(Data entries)
=======
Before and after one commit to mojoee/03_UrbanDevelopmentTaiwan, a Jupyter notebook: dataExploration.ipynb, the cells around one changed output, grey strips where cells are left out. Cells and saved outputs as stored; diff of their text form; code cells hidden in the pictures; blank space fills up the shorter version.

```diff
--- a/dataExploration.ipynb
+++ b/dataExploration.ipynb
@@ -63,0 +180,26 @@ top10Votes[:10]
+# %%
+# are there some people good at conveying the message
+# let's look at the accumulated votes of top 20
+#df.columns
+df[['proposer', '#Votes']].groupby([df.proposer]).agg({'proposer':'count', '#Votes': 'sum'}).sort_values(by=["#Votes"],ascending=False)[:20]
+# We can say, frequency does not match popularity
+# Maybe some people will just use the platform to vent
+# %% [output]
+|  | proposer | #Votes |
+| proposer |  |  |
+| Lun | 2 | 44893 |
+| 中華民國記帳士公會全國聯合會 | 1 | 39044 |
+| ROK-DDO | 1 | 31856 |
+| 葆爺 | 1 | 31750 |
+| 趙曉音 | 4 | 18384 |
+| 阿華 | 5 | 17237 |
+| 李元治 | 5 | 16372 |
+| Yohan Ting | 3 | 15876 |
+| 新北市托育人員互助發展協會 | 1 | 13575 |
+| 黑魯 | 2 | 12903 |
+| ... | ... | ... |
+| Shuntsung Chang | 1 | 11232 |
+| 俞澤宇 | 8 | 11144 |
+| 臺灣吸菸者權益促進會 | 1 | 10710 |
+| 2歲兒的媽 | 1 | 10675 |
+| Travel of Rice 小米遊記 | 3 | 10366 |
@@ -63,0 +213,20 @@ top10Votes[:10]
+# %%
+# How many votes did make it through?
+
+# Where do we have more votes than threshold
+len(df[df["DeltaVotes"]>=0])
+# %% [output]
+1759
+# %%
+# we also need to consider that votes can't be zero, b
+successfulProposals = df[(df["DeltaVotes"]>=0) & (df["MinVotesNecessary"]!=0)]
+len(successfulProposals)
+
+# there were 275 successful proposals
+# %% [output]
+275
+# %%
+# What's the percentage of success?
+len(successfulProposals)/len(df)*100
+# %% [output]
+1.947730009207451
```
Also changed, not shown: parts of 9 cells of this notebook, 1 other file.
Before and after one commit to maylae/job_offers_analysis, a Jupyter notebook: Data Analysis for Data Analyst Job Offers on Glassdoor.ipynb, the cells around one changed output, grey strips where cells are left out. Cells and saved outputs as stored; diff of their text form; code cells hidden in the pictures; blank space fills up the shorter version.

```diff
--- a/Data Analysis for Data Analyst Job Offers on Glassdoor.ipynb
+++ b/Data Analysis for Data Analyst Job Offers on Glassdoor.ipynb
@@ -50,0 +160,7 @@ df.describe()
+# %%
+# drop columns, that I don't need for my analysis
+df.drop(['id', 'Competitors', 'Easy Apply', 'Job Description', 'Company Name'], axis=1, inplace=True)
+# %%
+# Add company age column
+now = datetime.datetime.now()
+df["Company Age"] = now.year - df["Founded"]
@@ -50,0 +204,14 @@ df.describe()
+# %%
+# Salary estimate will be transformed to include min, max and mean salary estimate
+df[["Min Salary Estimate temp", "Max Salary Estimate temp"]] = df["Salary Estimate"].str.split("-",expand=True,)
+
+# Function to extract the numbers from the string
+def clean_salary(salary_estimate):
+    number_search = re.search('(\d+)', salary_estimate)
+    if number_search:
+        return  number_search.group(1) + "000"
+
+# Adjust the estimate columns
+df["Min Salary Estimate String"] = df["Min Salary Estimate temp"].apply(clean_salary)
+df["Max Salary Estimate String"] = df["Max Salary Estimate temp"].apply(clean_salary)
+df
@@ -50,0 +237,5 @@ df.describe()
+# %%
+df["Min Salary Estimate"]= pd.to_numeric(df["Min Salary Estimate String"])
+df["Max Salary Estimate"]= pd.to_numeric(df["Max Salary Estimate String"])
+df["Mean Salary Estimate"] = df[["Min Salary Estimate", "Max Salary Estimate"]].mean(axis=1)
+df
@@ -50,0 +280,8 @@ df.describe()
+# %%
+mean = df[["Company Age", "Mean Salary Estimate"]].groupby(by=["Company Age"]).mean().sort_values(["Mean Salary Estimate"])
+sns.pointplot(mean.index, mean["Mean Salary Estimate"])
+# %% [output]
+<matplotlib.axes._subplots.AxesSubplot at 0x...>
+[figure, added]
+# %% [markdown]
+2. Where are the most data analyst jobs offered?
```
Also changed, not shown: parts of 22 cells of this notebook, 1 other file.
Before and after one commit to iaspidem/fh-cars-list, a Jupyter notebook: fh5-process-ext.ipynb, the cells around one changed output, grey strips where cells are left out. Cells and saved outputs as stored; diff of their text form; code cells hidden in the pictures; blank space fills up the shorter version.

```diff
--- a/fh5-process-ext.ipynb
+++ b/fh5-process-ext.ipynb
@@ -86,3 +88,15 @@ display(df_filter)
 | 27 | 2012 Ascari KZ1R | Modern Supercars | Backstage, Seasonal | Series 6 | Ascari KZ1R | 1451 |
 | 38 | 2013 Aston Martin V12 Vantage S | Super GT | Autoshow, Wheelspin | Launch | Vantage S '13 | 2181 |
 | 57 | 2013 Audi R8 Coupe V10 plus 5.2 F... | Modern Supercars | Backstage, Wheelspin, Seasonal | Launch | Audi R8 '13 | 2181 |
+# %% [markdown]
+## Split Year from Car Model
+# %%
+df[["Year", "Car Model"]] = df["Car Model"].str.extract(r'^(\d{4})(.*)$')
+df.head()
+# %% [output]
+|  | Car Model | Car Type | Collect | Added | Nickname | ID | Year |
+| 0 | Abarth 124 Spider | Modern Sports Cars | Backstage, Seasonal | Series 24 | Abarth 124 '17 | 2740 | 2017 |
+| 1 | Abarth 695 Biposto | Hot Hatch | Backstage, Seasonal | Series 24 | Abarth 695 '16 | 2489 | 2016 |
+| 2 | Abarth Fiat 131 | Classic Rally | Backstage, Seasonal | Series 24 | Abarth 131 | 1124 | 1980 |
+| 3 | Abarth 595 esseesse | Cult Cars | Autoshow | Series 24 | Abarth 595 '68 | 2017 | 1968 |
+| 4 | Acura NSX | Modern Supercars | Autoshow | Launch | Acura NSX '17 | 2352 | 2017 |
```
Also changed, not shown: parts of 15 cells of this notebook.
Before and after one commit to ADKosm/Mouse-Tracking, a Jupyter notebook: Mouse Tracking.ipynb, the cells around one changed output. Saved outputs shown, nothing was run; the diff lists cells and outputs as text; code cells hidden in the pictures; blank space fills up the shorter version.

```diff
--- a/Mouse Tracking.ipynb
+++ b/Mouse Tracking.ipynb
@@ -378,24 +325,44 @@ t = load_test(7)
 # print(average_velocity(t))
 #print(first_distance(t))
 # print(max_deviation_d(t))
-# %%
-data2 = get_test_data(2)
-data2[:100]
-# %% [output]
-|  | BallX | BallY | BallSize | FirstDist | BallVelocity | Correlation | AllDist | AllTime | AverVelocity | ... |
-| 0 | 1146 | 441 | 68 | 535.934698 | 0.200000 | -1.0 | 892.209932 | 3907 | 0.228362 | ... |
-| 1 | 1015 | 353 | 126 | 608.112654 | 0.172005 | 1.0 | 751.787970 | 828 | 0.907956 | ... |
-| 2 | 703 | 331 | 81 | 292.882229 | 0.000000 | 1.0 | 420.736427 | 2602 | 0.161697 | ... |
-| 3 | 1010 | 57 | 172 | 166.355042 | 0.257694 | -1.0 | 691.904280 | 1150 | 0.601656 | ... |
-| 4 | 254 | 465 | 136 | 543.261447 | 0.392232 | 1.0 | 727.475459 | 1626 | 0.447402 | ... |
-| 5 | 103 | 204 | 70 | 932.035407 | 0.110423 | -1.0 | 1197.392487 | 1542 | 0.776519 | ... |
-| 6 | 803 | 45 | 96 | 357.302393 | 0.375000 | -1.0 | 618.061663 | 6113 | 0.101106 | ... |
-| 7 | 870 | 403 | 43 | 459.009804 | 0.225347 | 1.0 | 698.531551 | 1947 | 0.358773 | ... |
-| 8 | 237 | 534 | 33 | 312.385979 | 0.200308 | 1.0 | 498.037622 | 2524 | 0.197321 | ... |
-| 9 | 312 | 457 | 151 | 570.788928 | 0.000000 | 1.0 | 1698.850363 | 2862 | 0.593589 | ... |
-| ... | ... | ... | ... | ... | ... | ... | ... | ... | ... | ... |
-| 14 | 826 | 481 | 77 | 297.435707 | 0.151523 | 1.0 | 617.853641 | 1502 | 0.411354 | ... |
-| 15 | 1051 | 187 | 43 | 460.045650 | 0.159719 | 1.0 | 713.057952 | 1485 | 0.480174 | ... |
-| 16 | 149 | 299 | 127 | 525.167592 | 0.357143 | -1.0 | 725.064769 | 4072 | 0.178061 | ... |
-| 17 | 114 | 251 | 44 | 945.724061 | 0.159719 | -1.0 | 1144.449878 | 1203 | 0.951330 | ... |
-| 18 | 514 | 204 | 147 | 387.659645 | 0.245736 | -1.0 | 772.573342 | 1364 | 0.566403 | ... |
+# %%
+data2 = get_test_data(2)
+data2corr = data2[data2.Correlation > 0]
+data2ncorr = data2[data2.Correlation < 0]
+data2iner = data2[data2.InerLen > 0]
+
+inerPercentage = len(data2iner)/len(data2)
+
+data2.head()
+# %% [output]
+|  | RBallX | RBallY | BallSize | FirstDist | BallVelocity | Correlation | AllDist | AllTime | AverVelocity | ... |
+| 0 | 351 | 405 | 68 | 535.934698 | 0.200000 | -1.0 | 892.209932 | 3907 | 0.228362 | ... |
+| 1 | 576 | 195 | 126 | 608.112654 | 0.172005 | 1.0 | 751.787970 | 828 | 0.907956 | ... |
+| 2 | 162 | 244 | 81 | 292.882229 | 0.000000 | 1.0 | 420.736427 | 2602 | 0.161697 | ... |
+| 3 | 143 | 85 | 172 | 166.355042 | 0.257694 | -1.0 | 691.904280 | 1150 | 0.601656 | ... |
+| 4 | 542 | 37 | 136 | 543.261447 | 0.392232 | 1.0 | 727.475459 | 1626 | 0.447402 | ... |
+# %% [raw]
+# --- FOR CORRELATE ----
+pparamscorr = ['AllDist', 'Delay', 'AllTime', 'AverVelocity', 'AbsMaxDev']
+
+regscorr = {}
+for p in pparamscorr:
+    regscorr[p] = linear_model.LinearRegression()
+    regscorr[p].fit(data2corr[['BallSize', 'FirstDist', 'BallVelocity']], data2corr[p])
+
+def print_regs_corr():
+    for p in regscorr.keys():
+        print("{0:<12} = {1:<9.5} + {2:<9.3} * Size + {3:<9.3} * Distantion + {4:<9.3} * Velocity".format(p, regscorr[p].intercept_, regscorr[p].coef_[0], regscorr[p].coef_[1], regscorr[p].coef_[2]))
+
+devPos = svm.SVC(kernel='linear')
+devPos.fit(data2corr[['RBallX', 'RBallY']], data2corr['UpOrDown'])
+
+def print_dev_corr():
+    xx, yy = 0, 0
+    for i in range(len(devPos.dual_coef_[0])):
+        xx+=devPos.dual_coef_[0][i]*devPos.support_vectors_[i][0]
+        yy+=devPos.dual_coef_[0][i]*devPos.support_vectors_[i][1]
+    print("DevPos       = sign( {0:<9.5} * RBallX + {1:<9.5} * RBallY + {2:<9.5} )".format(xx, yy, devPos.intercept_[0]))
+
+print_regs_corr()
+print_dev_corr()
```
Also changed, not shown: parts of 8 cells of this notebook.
=======
> _WHAT IS NEEDED_
Copy every line above in which the string "this" shows up.

> _ANSWER SECTION_
Also changed, not shown: parts of 9 cells of this notebook, 1 other file.
Also changed, not shown: parts of 22 cells of this notebook, 1 other file.
Also changed, not shown: parts of 15 cells of this notebook.
Also changed, not shown: parts of 8 cells of this notebook.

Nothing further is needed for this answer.